What is the number of lines in the entries that include the word "reviewed"? Respond with the number only.
START GIVEN ENTRIES
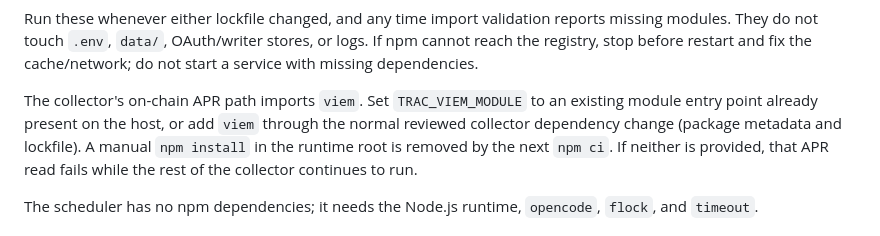
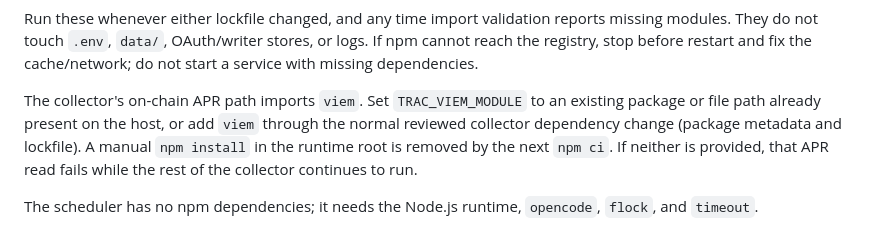
Before and after one commit to brxtrac/dkgswarm, a Markdown page: docs/deployment.md, the part around the change. Drawn GitHub-style.

Commit message:
Use the validator's package-or-file viem wording

```diff
--- a/docs/deployment.md
+++ b/docs/deployment.md
@@ -125,7 +125,7 @@ the registry, stop before restart and fix the cache/network; do not start a serv
 missing dependencies.
 
 The collector's on-chain APR path imports `viem`. Set `TRAC_VIEM_MODULE` to an existing
-module entry point already present on the host, or add `viem` through the normal reviewed
+package or file path already present on the host, or add `viem` through the normal reviewed
 collector dependency change (package metadata and lockfile). A manual `npm install` in the
 runtime root is removed by the next `npm ci`. If neither is provided, that APR read fails
 while the rest of the collector continues to run.
```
END GIVEN ENTRIES
REPLY TO THE TASK
2